One of many "generic" battle area maps.
I would also like to preface everything that I am about to say with the fact that I have never played any games in the Fire Emblem series, mainly because I don't know why.  I really enjoy tactics games and apparently that is essentially what these games are all about.  

So what I love about FEH is the simplicity that they have injected into the tactics genre.  You first create your party from your existing characters, then you select which battle you want to enter, and you are given the level and general composition of the enemies you are fighting. So you would not want to bring in four blue characters against four green characters; well, I guess you could for the added challenge, but there are times when an opponent is too strong and your attacks will do 0 damage; you are even shown what amount of damage your attack will do and how much damage you will take if there is a counterattack before you even commit to the move/attack.  You then move your characters and have them attack or not, then the enemy (computer) moves and attacks and you fight until one side wins.  

You also have the option (as seen in the picture to the left) to see where your enemies can attack you so you can best avoid moving to an area where you will be attacked on their turn.  The main benefits of this is in the early game when the computer will (typically) not move/attack until at least one character can be attacked so it gives you a bit of time to move your characters around as opposed to their starting positions; but this is not always the case as I have had the enemy start moving before I breached the barrier.

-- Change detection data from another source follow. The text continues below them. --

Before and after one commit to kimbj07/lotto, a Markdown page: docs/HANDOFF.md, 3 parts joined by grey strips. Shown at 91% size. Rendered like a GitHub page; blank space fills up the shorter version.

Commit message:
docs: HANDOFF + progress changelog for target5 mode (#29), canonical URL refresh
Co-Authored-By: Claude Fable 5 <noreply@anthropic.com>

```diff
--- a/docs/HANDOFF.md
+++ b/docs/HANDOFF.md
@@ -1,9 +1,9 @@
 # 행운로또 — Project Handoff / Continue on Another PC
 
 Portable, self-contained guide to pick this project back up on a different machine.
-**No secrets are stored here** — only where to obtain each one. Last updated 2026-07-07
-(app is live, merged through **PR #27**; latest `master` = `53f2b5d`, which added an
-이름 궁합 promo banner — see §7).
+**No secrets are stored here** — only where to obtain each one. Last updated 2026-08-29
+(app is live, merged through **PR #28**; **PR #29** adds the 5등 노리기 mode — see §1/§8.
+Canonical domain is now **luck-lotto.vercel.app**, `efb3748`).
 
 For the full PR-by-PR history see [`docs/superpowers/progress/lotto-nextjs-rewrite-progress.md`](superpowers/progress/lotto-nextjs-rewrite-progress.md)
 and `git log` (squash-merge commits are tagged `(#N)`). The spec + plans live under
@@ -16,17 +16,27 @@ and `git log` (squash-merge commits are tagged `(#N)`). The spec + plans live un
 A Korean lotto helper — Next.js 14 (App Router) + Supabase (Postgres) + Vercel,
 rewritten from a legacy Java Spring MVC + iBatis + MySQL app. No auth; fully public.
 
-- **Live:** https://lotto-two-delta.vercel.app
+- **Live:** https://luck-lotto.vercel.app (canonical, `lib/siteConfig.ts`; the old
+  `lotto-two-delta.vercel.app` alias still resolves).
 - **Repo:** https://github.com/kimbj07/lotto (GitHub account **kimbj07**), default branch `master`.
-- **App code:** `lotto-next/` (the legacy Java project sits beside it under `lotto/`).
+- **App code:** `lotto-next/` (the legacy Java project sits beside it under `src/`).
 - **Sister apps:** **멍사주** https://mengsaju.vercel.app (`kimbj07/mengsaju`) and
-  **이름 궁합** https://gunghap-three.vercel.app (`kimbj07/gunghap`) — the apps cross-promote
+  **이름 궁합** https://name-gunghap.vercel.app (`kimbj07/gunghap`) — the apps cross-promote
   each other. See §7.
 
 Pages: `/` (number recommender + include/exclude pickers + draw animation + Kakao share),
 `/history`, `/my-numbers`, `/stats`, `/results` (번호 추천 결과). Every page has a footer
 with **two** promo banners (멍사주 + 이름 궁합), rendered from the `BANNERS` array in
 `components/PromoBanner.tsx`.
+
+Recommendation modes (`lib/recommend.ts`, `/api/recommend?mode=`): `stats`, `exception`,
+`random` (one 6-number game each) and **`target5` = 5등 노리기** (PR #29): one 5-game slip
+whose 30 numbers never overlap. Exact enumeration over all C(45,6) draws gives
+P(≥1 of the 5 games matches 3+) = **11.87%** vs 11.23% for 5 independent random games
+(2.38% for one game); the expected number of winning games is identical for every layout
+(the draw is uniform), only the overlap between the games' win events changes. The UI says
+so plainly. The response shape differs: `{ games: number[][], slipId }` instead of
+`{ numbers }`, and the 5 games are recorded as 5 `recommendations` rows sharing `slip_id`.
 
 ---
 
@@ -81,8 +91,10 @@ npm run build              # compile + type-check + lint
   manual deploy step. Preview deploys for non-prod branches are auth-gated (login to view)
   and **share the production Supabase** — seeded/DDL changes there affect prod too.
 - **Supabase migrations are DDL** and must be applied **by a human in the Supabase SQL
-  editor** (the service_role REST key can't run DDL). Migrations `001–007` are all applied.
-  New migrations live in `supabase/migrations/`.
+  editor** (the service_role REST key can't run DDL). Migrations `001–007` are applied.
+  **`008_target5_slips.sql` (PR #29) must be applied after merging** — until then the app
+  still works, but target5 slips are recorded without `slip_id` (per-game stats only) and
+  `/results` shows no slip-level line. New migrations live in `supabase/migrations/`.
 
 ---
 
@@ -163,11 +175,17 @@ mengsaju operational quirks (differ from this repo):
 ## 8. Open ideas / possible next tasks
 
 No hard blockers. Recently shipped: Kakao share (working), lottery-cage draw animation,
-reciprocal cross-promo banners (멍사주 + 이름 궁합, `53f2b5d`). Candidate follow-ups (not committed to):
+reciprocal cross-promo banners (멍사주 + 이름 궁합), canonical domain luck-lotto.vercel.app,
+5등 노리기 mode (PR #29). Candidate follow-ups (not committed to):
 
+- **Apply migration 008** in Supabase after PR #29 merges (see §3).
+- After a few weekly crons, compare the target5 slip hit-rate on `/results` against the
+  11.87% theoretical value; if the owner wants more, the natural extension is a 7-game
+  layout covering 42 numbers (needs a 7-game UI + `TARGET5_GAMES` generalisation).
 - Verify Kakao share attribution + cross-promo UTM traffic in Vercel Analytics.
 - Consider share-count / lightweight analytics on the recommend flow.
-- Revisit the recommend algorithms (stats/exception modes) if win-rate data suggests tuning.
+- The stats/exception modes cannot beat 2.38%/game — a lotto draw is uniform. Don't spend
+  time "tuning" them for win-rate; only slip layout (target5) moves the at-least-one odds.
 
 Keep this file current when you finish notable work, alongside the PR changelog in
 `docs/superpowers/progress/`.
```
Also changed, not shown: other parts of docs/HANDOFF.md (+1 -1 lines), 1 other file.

The fight screen that pops up to show attacks.
The way that I have played this game takes advantage of the fact that it is a free-to-play and not pay-to-win, unless you focus all of your attention on the arena mode where you can fight automated versions of other real players (at least I think it is an automated battle).  I played through the story mode (battles with a bit of story thrown in) without spending any money to try and acquire better, higher ranking characters, and leveled up a lot in Training battles.  And while there is a Stamina meter (currently starts at 99), which recharges 1 stamina every minute and since battles typically take more than one minute, you might be hard pressed to run through your stamina (or just use Stamina potions which I do not think I have ever used despite having 25+ of them).  That is, unless you are doing a lot of higher level battles which can use up upwards of 15-20 stamina per battle.  

What I usually end up doing is leveling up a lot of my low level characters in Training battles, as low level characters level more quickly which is more satisfying, then boost their rarity level (from a three star character to a four star which grants additional skills and higher starting stats), then do it all over again.  Granted it is not actually progressing the game at all and what FEH essentially has turned into for me is a simplified tactics fighting game.

Okay, I think that is enough as I probably could go on a bit longer, but what it all boils down to is that I recommend this game.  It is free (in the best and maybe worst possible ways if you are susceptible to gambling tendencies) and you do not have to spend any money to actually enjoy playing.  And because it is me, Hiroki Morishita has written some pretty great music for the game (which may or may not have already been written for previous Fire Emblem games).


P.S.  Here are a couple more random pictures that I didn't include because I didn't want to use that many words.
Beginning Layout
Enemy Attacking!